Cindy: She’s worked somewhere between 30 to 40 hours a week since she’s been in college. She’s literally always doing homework. She actually does a lot of other stuff on the side. She does baby-sitting, house-sitting, pet-sitting, house cleaning, chauffeur duties. She’s a personal assistant to somebody who needs help with different things. She also does apartment turnover cleaning in the summer. We’re industrious in our house.
Was there ever any question that Chelsea would go to college?
Cindy: I never let there be any doubt. And that’s the other thing about this. Statistically, she shouldn’t be successful. Coming from a one-parent household, by choice or not, especially with that trauma of her dad passing away. All of the odds have been against her. And she is doing it and she’s successful at it.
What’s your advice to other students?
Cindy: Save for college. And even when you’re in college, if you have money to put into the college account, keep doing it.
What are you most proud of?
Chelsea: Graduating (laughs). I feel like that’s the biggest accomplishment. It hasn’t taken me as long as it takes other people. But I think that’s the biggest part of it, that I’m actually doing it in four years. But it’s been really hard. It’s been a lot of extra hours, a lot of homework. My mom has worked in the psychology department since I was three years old so I have literally grown up at the University of Kansas. I don’t remember the first time I walked into a building at KU but I will remember when I walk down the hill and graduate and I think that will be my fondest memory.
Cindy: Dean’s Honor Roll in the fall and the Joseph Petermann Memorial Scholarship. She was in 18 hours in the fall and she got five A’s and a B.
How are you going to celebrate?
Cindy: We’re going to Ft. Lauderdale for 2 ½ days and then we’re taking an eastern Caribbean cruise. We have been saving for and planning for months. We like to snorkel and you just can’t do that in Kansas. Our first cruise was when she graduated from high school. We met people and became friends with them. And they’re going to cruise with us again on this trip. It’s neat because you don’t expect to meet somebody that’s going to be lifelong friends. And they are so thrilled to see this girl graduate. There are people all over that are tied to us and watching her succeed.
Graduating in the Department of Psychology’s ceremony brings a lot of things full circle. How do you think you’ll feel up on stage?
Chelsea: I’ll probably cry but I’ll probably be really happy. I’ll get to relax for a few days.

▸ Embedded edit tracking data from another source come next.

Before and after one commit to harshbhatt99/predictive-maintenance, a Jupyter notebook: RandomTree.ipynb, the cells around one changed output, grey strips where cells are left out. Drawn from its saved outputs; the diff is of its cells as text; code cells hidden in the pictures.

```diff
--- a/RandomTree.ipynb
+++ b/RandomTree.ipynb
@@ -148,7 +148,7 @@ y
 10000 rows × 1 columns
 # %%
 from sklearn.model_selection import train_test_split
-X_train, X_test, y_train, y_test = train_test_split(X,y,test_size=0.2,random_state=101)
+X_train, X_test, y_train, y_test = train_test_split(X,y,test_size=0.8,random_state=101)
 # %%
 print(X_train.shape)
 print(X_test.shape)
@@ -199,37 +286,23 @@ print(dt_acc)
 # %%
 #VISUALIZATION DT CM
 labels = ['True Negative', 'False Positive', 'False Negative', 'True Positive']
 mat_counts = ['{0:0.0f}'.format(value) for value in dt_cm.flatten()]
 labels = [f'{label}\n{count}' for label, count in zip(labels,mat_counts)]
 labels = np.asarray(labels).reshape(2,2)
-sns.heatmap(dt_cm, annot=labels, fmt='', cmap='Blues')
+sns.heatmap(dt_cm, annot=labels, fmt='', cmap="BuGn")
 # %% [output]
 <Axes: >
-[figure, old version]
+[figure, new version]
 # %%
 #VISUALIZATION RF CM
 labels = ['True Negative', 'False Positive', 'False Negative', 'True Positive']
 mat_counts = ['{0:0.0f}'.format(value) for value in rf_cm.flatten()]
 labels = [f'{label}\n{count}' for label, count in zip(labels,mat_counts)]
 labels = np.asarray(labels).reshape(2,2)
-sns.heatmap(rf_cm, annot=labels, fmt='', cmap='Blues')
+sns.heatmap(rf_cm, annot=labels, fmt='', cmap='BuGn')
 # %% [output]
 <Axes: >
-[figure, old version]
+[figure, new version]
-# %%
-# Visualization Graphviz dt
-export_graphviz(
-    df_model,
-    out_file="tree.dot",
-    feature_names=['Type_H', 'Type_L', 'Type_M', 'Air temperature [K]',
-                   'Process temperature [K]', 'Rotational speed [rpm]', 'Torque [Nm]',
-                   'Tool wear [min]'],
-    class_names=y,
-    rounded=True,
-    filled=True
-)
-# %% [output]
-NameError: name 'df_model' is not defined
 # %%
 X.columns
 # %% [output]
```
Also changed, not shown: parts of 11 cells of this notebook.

Cindy: I organize that ceremony from start to finish. Every word they say, every step they take. I get to organize it and she’s going to walk in it this year. How many parents actually get to do that for their kids? My chairperson is actually going to put me in that faculty stage party, wearing regalia and she’s going to say why I’m up there, that I’m a longtime department employee and that I’m part of the stage party because my daughter’s graduating. It’s just so much more significant. It’s my ceremony that she’s going to be involved in. It’s pretty awesome. I just hope I can hold it together.